When Nanda Kyaw Swar, a parliamentary vice-speaker who is running as a Dagon Township candidate for a Lower House seat, finally took the stage at around 4 pm, the crowd had filled up about the half the field. At one point, he employed a sexist marital reference in order to belittle Aung San Suu Kyi, though she was not directly named.
“Between a husband and a wife, the husband always has to decide the big decisions,” Nanda Kyaw Swar said. “One woman cannot decide the main issues or make the big decisions in this country.”
He also exhorted the crowd to look to present changes in the country, saying that the people need to live in the present.
“Now we are living in the 20th century, and people should make decisions based on this century.

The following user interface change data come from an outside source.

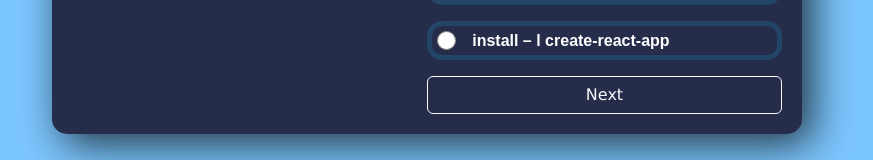
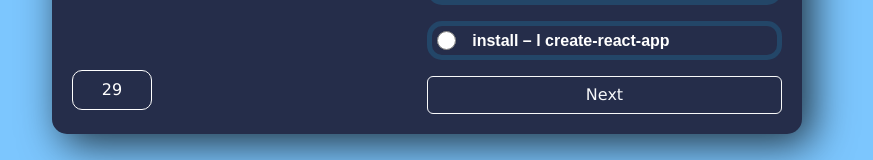
Before and after one commit to shubham-tiwari171/react, a React (Create React App) app in the folder my-app/: page / in a window 1280 px wide. Both pictures are taken after a click on the button "Start Quiz". Shown: the part 443-603 px from the top of the page, without its empty margins (213-1086 px from the left). Built offline with nearby package versions, Linux system fonts and the light colour scheme.

Commit message:
some file deleted

```diff
--- a/my-app/src/App.js
+++ b/my-app/src/App.js
@@ -1,6 +1,6 @@
 import logo from './logo.svg';
 import './App.css';
-import { Quiz } from './Components/atom/Quiz/Quiz'
+import Quiz from './Components/atom/Quiz/Quiz'
 import { questions } from './quizdata'
 function App() {
 
--- a/my-app/src/Components/atom/Quiz/Quiz.jsx
+++ b/my-app/src/Components/atom/Quiz/Quiz.jsx
@@ -1,20 +1,29 @@
 import React, { useState, useEffect } from "react";
 import styles from "./Quiz.module.css";
-import { Timer } from "C:/Users/tshub/Desktop/react/my-app/src/Components/atom/Timer/Timer";
-export const Quiz = (props) => {
+
+export default function Quiz(props) {
   const [correctOptions, setcorrectOptions] = useState([]);
   const [selectedOption, setSelectedOption] = useState(null);
   const [next, setNext] = useState(0);
   const [count, setCount] = useState(0);
   const [start, setStart] = useState("start");
   const [timeLeft, setTimeLeft] = useState(null);
-  const [autoChangeOuestion, setAutoChangeOuestion] = useState(null);
 
   useEffect(() => {
     if (next === questions.length) {
       score();
     }
   }, [next]);
+
+  useEffect(() => {
+    if (timeLeft > 0) {
+      const timer = setTimeout(
+        () => setTimeLeft((timeLeft) => timeLeft - 1),
+        1000
+      );
+      return () => clearTimeout(timer);
+    }
+  }, [timeLeft]);
 
   let questions = props.data;
 
@@ -64,7 +73,7 @@ export const Quiz = (props) => {
         >
           You scored {count} out of {questions.length}
           <button className="btn btn-outline-light" onClick={handleResetClick}>
-            Start Quiz
+            Start Quiz Again
           </button>
         </div>
       )}
@@ -88,7 +97,12 @@ export const Quiz = (props) => {
             <div className={`${styles["question-text"]}`}>
               {questions[next] && questions[next].questionText}
             </div>
-            <Timer timeLeft={timeLeft} setTimeLeft={setTimeLeft} />
+            {/* <Timer timeLeft={timeLeft} setTimeLeft={setTimeLeft} /> */}
+            <div
+              className={`d-flex justify-content-center align-items-center ${styles["timer"]}`}
+            >
+              <span>{timeLeft}</span>
+            </div>
           </div>
           <div
             className="d-flex justify-content-center align-items-center flex-column"
@@ -129,4 +143,4 @@ export const Quiz = (props) => {
       )}
     </>
   );
-};
+}
```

Don’t hold old memories about the past,” Nanda Kyaw Swar said. “Today is a successful day for the green party…. We have won already.”
Political analyst Yan Myo Thein said that the USDP probably held the rally in the same spot because authorities had rejected many places for the NLD to convene before they finally agreed on the field outside Thuwanna pagoda. What was interesting was the timing of it, which he said showcased the party’s insecurity about their hold in Rangoon.
“It’s because of their fear, especially in the Yangon [Rangoon] region, where I think the National League for Democracy party will win majority of the seats, he said, dismissing Nanda Kyaw Swar’s words about the NLD leader as “nonsense.”
“Actually, what he said in the rally is meaningless. I think the majority of people in Burma agree that Aung San Suu Kyi can lead the country, and is capable of leading Myanmar towards democratisation,” Yan Myo Thein said.
Khin May Than disagreed. A staunch supporter of the ruling party since 1993, the 42-year-old said that the USDP has already proven itself with the developments in recent years, such as providing her with access to better telephone service.
“I am not worried about the NLD winning,” she said. “I have to trust in my party and that we will win.”